July 30, 2020
California Federation of Republican Women
Sue Blair, President
By Lee Ann Flaherty, CFRW Legislative Analyst
|A “yes” vote supports this constitutional amendment to allow people on parole for felony convictions to vote.|
|A “no” vote opposes this constitutional amendment, thereby continuing to prohibit people who are on parole for felony convictions from voting.|
What is Proposition 17?
Proposition 17 is a constitutional amendment that would allow people on parole for felony convictions to vote in California.
Currently, the California Constitution disqualifies people with felonies from voting until their imprisonment and parole are completed (Constitutional amendment, Proposition 10 passed in 1974). The ballot measure would again amend the state constitution to allow people with felonies who are on parole to vote; therefore, the ballot measure would keep imprisonment as a disqualification for voting but remove parole status.
The measure would amend Section 2 and Section 4 of Article II of the California Constitution. The following underlined text would be added and
struck-through text would be deleted:
(a) A United States citizen 18 years of age and resident in this State may vote.
(b) An elector disqualified from voting while serving a state or federal prison term, as described in Section 4, shall have their right to vote restored upon the completion of their prison term.
The Legislature shall prohibit improper practices that affect elections and shall provide for the disqualification of electors while mentally incompetent or
imprisoned or on parole serving a state or federal prison term for the conviction of a felony.
The Free the Vote Coalition is leading the campaign in support of the ballot measure.
- ACLU of California
- League of Women Voters of California
- Sen. Jim Nielsen (R-4)
- Election Integrity Project California
- “ACA 6 seeks to restore voting rights, the most fundamental and valuable of American privileges, to those who have not completed making full restitution for their crimes.

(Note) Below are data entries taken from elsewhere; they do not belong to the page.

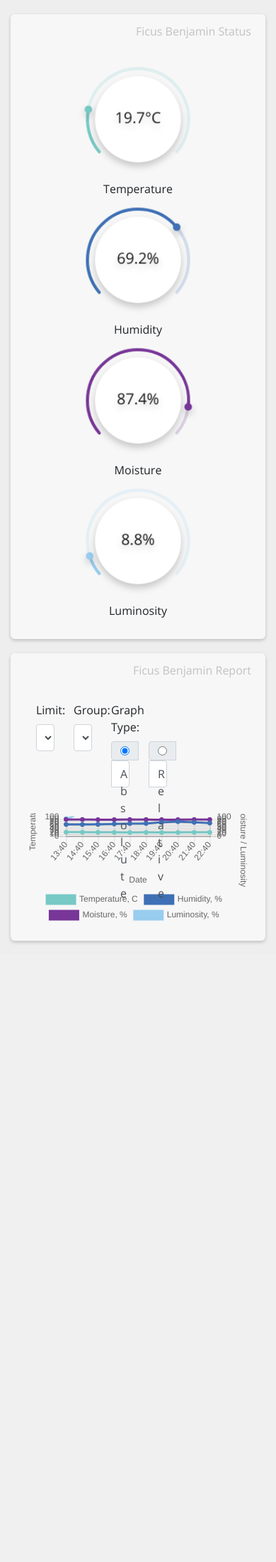
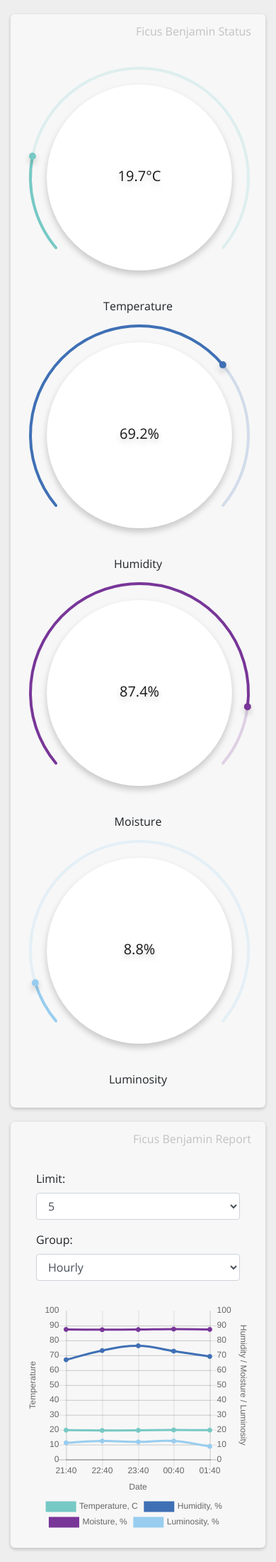
Before and after one commit to manti-by/apollo, a Flask app: page / in a window 390 px wide. Shown: the part 56-2256 px from the top of the page at 71% size. Before the commit the page ends 1385 px from the top, so only its background shows below. Run offline with Flask 2, Linux system fonts and the light colour scheme; data comes from the database, SQL or seed files in the repository; both versions use the stored data as it was after the commit; some libraries are stand-ins or nearby versions.

Commit message:
Add db, update mobile template

```diff
--- a/app/db.py
+++ b/app/db.py
@@ -1,23 +1,28 @@
 import os
 import sqlite3
 
+from datetime import datetime
 from flask import request
+from pytz import timezone, utc
 
 DB_PATH = os.path.join(os.path.dirname(os.path.dirname(__file__)), "db.sqlite")
-
 PERIODS = {"live": 1, "hourly": 12, "daily": 12 * 24, "weekly": 12 * 24 * 7}
+DT_FORMAT = "%Y-%m-%d %H:%M:%S"
+LOCAL_TZ = timezone('Europe/Minsk')
 
 
 def get_data() -> tuple:
     _type = request.args.get("type", "absolute")
-    limit = request.args.get("limit", 10)
+    limit = request.args.get("limit", 5)
     group = request.args.get("group", "hourly")
 
     with sqlite3.connect(DB_PATH) as session:
+        session.row_factory = sqlite3.Row
         cursor = session.cursor()
         query_limit = PERIODS.get(group, 1) * int(limit)
         cursor.execute(
-            "SELECT * FROM data ORDER BY datetime DESC LIMIT ?", (query_limit,)
+            "SELECT temp, humidity, moisture, luminosity, datetime "
+            "FROM data ORDER BY datetime DESC LIMIT ?", (query_limit,)
         )
         session.commit()
         data = cursor.fetchall()[::-1]
@@ -33,15 +38,18 @@ def get_data() -> tuple:
         period = PERIODS.get(group)
         for item in data:
             counter += 1
-            sum_temp += item[1] or 0
-            sum_humidity += item[2] or 0
-            sum_moisture += item[3] or 0
-            sum_luminosity += item[5] or 0
+            sum_temp += item["temp"] or 0
+            sum_humidity += item["humidity"] or 0
+            sum_moisture += item["moisture"] or 0
+            sum_luminosity += item["luminosity"] or 0
+
+            label = datetime.strptime(item["datetime"], DT_FORMAT)
+            label = utc.localize(label, is_dst=None).astimezone(LOCAL_TZ)
 
             if group in ("live", "hourly"):
-                label = item[4][11:16]
+                label = label.strftime('%H:%M')
             else:
-                label = item[4][:10]
+                label = label.strftime('%Y-%m-%d')
 
             if counter % period == 0:
                 result["temp"].append(round(sum_temp / period, 1))
@@ -53,6 +61,7 @@ def get_data() -> tuple:
                 sum_temp = 0
                 sum_humidity = 0
                 sum_moisture = 0
+                sum_luminosity = 0
 
         return result, {"type": _type, "limit": limit, "group": group}
 
--- a/app/requirements.txt
+++ b/app/requirements.txt
@@ -3,6 +3,7 @@ Adafruit-MCP3008>=1.0.2,<1.1.0
 
 Flask>=1.0.2,<1.1.0
 flask-static-compress>=1.0.2,<1.1.0
+pytz==2018.9
 
 flake8>=3.7.5,<3.8.0
 black>=18.9b0
--- a/app/static/css/index.css
+++ b/app/static/css/index.css
@@ -56,11 +56,10 @@ nav,
     border-radius: 6px;
 }
 
-.plants-latest canvas {
-    width: 100%;
+.plants-latest {
+    text-align: center;
 }
 
 .plants-latest label {
     display: block;
-    text-align: center;
 }
--- a/app/static/js/widget/plants-latest.js
+++ b/app/static/js/widget/plants-latest.js
@@ -9,6 +9,24 @@
             this.humidity = $('#plants-latest-humidity').get(0);
             this.moisture = $('#plants-latest-moisture').get(0);
             this.luminosity = $('#plants-latest-luminosity').get(0);
+
+            let window_width = $(window).width(),
+                width, height;
+
+            if (window_width > 1000) {
+                width = 175;
+                height = 175;
+            } else if (window_width > 425) {
+                width = 250;
+                height = 250;
+            } else {
+                width = 325;
+                height = 325;
+            }
+
+            $('.plants-latest canvas')
+                .attr('width', width)
+                .attr('height', height);
         }
 
         init() {
--- a/app/static/js/widget/plants-report.js
+++ b/app/static/js/widget/plants-report.js
@@ -6,9 +6,11 @@
         constructor() {
             this.status = $('#status');
             this.chart = $('#plants-report');
+            this.is_mobile = $(window).width() <= 425;
 
             this.options = {
                 responsive: true,
+                aspectRatio: this.is_mobile ? 1 : 2,
                 legend: {
                     position: 'bottom',
                 },
--- a/app/templates/index.html
+++ b/app/templates/index.html
@@ -4,7 +4,7 @@
     <title>Benjamin</title>
 
     <meta charset="utf-8">
-    <meta name="viewport" content="width=device-width, initial-scale=1, shrink-to-fit=no">
+    <meta name="viewport" content="width=device-width, initial-scale=1, maximum-scale=1">
 
     <meta name="author" content="Alexander Chaika">
     <meta name="description" content="Raspberry Pi app for monitoring Ficus Benjamina health.">
@@ -57,7 +57,7 @@
                 </div>
                 <div class="card-body">
                     <form id="controls" action="/" method="get" class="row">
-                        <div class="form-group col-2">
+                        <div class="form-group col-12 col-md-6 col-lg-3">
                             <label for="limit">Limit:</label>
                             <select id="limit" name="limit" class="form-control limit">
                                 <option value="5"{% if options.limit == 5 %} selected{% endif %}>5</option>
@@ -66,7 +66,7 @@
                                 <option value="100"{% if options.limit == 100 %} selected{% endif %}>100</option>
                             </select>
                         </div>
-                        <div class="form-group col-2">
+                        <div class="form-group col-12 col-md-6 col-lg-3">
                             <label for="group">Group:</label>
                             <select id="group" name="group" class="form-control group">
                                 <option value="live"{% if options.group == 'live' %} selected{% endif %}>Live</option>
@@ -75,12 +75,12 @@
                                 <option value="monthly"{% if options.group == 'monthly' %} selected{% endif %}>Monthly</option>
                             </select>
                         </div>
-                        <div class="form-group col-4">
+                        <div class="form-group col-12 col-lg-6 d-none">
                             <div>
                                 <label>Graph Type:</label>
                             </div>
                             <div class="row">
-                                <div class="input-group col-6">
+                                <div class="input-group col-12 col-sm-6">
                                     <div class="input-group-prepend">
                                         <div class="input-group-text">
                                             <input id="type-absolute" type="radio" name="type"
@@ -92,7 +92,7 @@
                                         Absolute
                                     </label>
                                 </div>
-                                <div class="input-group col-6">
+                                <div class="input-group col-12 col-sm-6">
                                     <div class="input-group-prepend">
                                         <div class="input-group-text">
                                             <input id="type-relative" type="radio" name="type"
@@ -110,7 +110,7 @@
                     <canvas id="plants-report"></canvas>
                 </div>
             </div>
-            <div id="weather"></div>
+            <div id="weather" class="weather"></div>
         </main>
     </div>
 
@@ -122,11 +122,23 @@
             </div>
             <div class="card-body">
                 <div class="card-text">
-                    <div class="row">
-                        <div class="col">Temp: {{ temp }} &deg;C</div>
-                        <div class="col">Wind: {{ wind }} m/s {{ wind_dir }}</div>
-                        <div class="col">Pressure: {{ pressure }} mmHg</div>
-                        <div class="col"><img src="{{ icon }}" alt="weather"></div>
+                    <div class="row justify-content-end align-items-center">
+                        <div class="col-3 text-center">
+                            <img src="{{ icon }}" alt="weather" class="icon">
+                        </div>
+                        <div class="col-9">
+                            <div class="row justify-content-start align-items-center">
+                                <div class="col-12 col-md-4">
+                                    Temp: {{ temp }} &deg;C
+                                </div>
+                                <div class="col-12 col-md-4">
+                                    Wind: {{ wind }} m/s {{ wind_dir }}
+                                </div>
+                                <div class="col-12 col-md-4">
+                                    Pressure: {{ pressure }} mmHg
+                                </div>
+                            </div>
+                        </div>
                     </div>
                 </div>
             </div>
--- a/app/worker.py
+++ b/app/worker.py
@@ -4,7 +4,7 @@ import Adafruit_DHT
 import Adafruit_GPIO.SPI as SPI
 import Adafruit_MCP3008
 
-from .db import save_data
+from db import save_data
 
 SPI_PORT = 0
 SPI_DEVICE = 0
```
Also changed, not shown: db.sqlite (added), 1 other file.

While on parole, a former criminal’s liberties, such as movement, association, activities and even ownership of certain items are still heavily restricted and regularly monitored by the system. Any misstep results in immediate re-incarceration. In other words, an individual on parole has not regained the full trust of the society at large, nor the privilege to participate as a full member of that society.”
Spread the word!